[Stored data]
------------------------------------------------------------

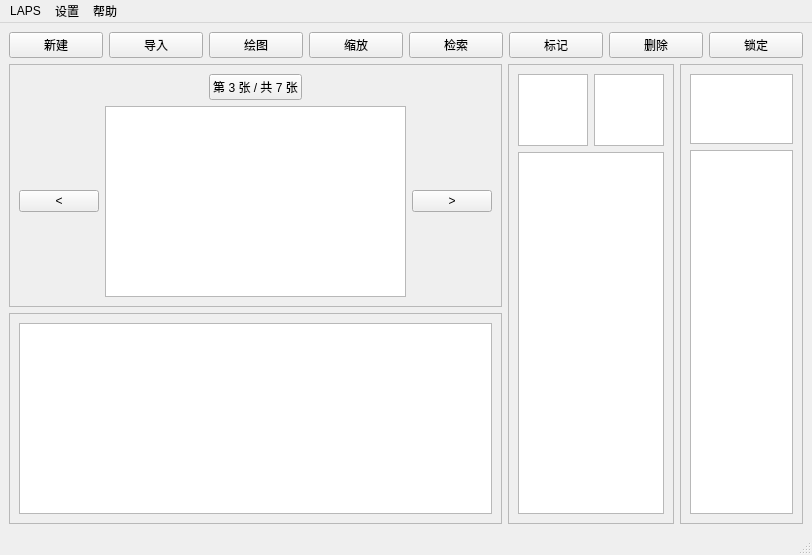
Before: the Qt Designer form UI/ui_index.ui in Orange-66/LAPS-v1.0, drawn with Qt 5.
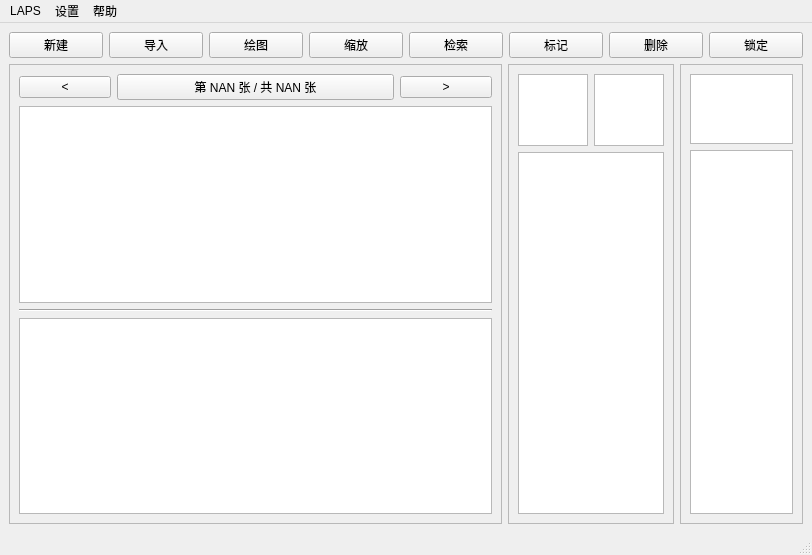
After: the same form once the commit is applied.

```diff
--- a/UI/ui_index.ui
+++ b/UI/ui_index.ui
@@ -87,57 +87,22 @@
           <property name="frameShadow">
            <enum>QFrame::Raised</enum>
           </property>
-          <layout class="QVBoxLayout" name="verticalLayout_2">
+          <layout class="QVBoxLayout" name="verticalLayout" stretch="0,5,0,5">
            <item>
-            <layout class="QVBoxLayout" name="verticalLayout">
+            <layout class="QHBoxLayout" name="horizontalLayout_2" stretch="2,6,2">
              <item>
-              <layout class="QHBoxLayout" name="horizontalLayout_8">
-               <item>
-                <spacer name="horizontalSpacer">
-                 <property name="orientation">
-                  <enum>Qt::Horizontal</enum>
-                 </property>
-                 <property name="sizeHint" stdset="0">
-                  <size>
-                   <width>40</width>
-                   <height>20</height>
-                  </size>
-                 </property>
-                </spacer>
-               </item>
-               <item>
-                <widget class="QPushButton" name="image_info_button">
-                 <property name="text">
-                  <string>第 3 张 / 共 7 张</string>
-                 </property>
-                </widget>
-               </item>
-               <item>
-                <spacer name="horizontalSpacer_2">
-                 <property name="orientation">
-                  <enum>Qt::Horizontal</enum>
-                 </property>
-                 <property name="sizeHint" stdset="0">
-                  <size>
-                   <width>40</width>
-                   <height>20</height>
-                  </size>
-                 </property>
-                </spacer>
-               </item>
-              </layout>
-             </item>
-             <item>
-              <layout class="QHBoxLayout" name="horizontalLayout_2" stretch="1,10,1">
-               <item>
-                <widget class="QPushButton" name="image_last_button">
+              <widget class="QPushButton" name="btn_up_page">
                  <property name="text">
                   <string>&lt;</string>
                  </property>
                 </widget>
                </item>
                <item>
-                <widget class="QGraphicsView" name="graphicsView"/>
+              <widget class="QPushButton" name="btn_page_info">
+               <property name="text">
+                <string>第 NAN 张 / 共 NAN 张</string>
+               </property>
+              </widget>
                </item>
                <item>
                 <widget class="QPushButton" name="image_next_button">
@@ -148,22 +113,26 @@
                </item>
               </layout>
              </item>
-            </layout>
-           </item>
-          </layout>
+           <item>
+            <layout class="QHBoxLayout" name="horizontalLayout_3" stretch="8">
+             <item>
+              <widget class="QGraphicsView" name="wid_original_image"/>
+             </item>
+            </layout>
+           </item>
+           <item>
+            <widget class="Line" name="line">
+             <property name="orientation">
+              <enum>Qt::Horizontal</enum>
+             </property>
          </widget>
         </item>
         <item>
-         <widget class="QFrame" name="frame_2">
-          <property name="frameShape">
-           <enum>QFrame::StyledPanel</enum>
-          </property>
-          <property name="frameShadow">
-           <enum>QFrame::Raised</enum>
-          </property>
-          <layout class="QHBoxLayout" name="horizontalLayout_3">
+            <layout class="QHBoxLayout" name="horizontalLayout_8" stretch="8">
            <item>
-            <widget class="QGraphicsView" name="graphicsView_2"/>
+              <widget class="QGraphicsView" name="wid_processed_image"/>
+             </item>
+            </layout>
            </item>
           </layout>
          </widget>
```
Left out of the diff: 2 changed lines with no effect on the pictures. Lines whose indentation alone changed are shown as unchanged.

------------------------------------------------------------

Exercise description =
Write out the records word for word. Pictures stay out.

Task output =
Before: the Qt Designer form UI/ui_index.ui in Orange-66/LAPS-v1.0, drawn with Qt 5.
After: the same form once the commit is applied.

```diff
--- a/UI/ui_index.ui
+++ b/UI/ui_index.ui
@@ -87,57 +87,22 @@
           <property name="frameShadow">
            <enum>QFrame::Raised</enum>
           </property>
-          <layout class="QVBoxLayout" name="verticalLayout_2">
+          <layout class="QVBoxLayout" name="verticalLayout" stretch="0,5,0,5">
            <item>
-            <layout class="QVBoxLayout" name="verticalLayout">
+            <layout class="QHBoxLayout" name="horizontalLayout_2" stretch="2,6,2">
              <item>
-              <layout class="QHBoxLayout" name="horizontalLayout_8">
-               <item>
-                <spacer name="horizontalSpacer">
-                 <property name="orientation">
-                  <enum>Qt::Horizontal</enum>
-                 </property>
-                 <property name="sizeHint" stdset="0">
-                  <size>
-                   <width>40</width>
-                   <height>20</height>
-                  </size>
-                 </property>
-                </spacer>
-               </item>
-               <item>
-                <widget class="QPushButton" name="image_info_button">
-                 <property name="text">
-                  <string>第 3 张 / 共 7 张</string>
-                 </property>
-                </widget>
-               </item>
-               <item>
-                <spacer name="horizontalSpacer_2">
-                 <property name="orientation">
-                  <enum>Qt::Horizontal</enum>
-                 </property>
-                 <property name="sizeHint" stdset="0">
-                  <size>
-                   <width>40</width>
-                   <height>20</height>
-                  </size>
-                 </property>
-                </spacer>
-               </item>
-              </layout>
-             </item>
-             <item>
-              <layout class="QHBoxLayout" name="horizontalLayout_2" stretch="1,10,1">
-               <item>
-                <widget class="QPushButton" name="image_last_button">
+              <widget class="QPushButton" name="btn_up_page">
                  <property name="text">
                   <string>&lt;</string>
                  </property>
                 </widget>
                </item>
                <item>
-                <widget class="QGraphicsView" name="graphicsView"/>
+              <widget class="QPushButton" name="btn_page_info">
+               <property name="text">
+                <string>第 NAN 张 / 共 NAN 张</string>
+               </property>
+              </widget>
                </item>
                <item>
                 <widget class="QPushButton" name="image_next_button">
@@ -148,22 +113,26 @@
                </item>
               </layout>
              </item>
-            </layout>
-           </item>
-          </layout>
+           <item>
+            <layout class="QHBoxLayout" name="horizontalLayout_3" stretch="8">
+             <item>
+              <widget class="QGraphicsView" name="wid_original_image"/>
+             </item>
+            </layout>
+           </item>
+           <item>
+            <widget class="Line" name="line">
+             <property name="orientation">
+              <enum>Qt::Horizontal</enum>
+             </property>
          </widget>
         </item>
         <item>
-         <widget class="QFrame" name="frame_2">
-          <property name="frameShape">
-           <enum>QFrame::StyledPanel</enum>
-          </property>
-          <property name="frameShadow">
-           <enum>QFrame::Raised</enum>
-          </property>
-          <layout class="QHBoxLayout" name="horizontalLayout_3">
+            <layout class="QHBoxLayout" name="horizontalLayout_8" stretch="8">
            <item>
-            <widget class="QGraphicsView" name="graphicsView_2"/>
+              <widget class="QGraphicsView" name="wid_processed_image"/>
+             </item>
+            </layout>
            </item>
           </layout>
          </widget>
```
Left out of the diff: 2 changed lines with no effect on the pictures. Lines whose indentation alone changed are shown as unchanged.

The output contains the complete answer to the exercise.